TASK BRIEF: Count up the lines of the data below that contain the string "print", then give only the total.

╭──

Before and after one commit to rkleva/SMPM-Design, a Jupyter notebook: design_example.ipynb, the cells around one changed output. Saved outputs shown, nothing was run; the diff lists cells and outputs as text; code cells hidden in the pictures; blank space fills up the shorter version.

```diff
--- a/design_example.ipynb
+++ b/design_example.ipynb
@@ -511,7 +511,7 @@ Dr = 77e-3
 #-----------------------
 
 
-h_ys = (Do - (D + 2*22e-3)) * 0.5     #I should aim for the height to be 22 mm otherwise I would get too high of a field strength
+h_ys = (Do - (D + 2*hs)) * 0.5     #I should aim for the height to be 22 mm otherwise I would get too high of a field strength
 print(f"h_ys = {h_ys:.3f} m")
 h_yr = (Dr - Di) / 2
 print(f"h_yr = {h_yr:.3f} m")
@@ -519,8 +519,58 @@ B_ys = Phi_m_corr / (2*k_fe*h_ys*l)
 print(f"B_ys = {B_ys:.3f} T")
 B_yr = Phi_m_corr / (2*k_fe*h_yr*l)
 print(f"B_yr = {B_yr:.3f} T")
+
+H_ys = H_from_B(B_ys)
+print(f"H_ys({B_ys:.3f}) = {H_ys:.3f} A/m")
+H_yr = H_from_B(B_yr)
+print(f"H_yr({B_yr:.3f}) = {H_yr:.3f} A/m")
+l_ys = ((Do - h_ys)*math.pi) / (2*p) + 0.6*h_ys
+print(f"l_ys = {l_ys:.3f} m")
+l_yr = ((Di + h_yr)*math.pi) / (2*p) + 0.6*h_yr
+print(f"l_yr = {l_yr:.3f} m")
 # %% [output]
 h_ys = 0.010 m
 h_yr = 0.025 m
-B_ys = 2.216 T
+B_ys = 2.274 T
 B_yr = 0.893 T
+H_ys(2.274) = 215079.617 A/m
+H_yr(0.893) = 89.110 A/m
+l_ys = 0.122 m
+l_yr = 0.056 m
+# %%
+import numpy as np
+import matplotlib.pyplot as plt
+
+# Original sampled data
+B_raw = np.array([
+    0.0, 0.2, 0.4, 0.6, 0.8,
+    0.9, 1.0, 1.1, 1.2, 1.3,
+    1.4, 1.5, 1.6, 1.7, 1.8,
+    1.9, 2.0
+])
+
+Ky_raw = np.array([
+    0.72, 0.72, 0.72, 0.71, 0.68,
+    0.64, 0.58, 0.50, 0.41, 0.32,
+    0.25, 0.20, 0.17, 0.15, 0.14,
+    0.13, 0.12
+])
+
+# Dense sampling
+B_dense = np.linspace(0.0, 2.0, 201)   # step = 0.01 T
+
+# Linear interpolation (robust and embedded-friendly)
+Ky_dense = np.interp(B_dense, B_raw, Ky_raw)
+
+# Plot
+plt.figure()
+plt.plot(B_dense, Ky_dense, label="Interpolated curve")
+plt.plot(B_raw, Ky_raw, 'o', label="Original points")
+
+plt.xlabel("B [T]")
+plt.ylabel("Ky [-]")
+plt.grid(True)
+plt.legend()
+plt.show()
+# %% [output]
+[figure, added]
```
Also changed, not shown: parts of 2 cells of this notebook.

╰──

RESPONSE BOX: 8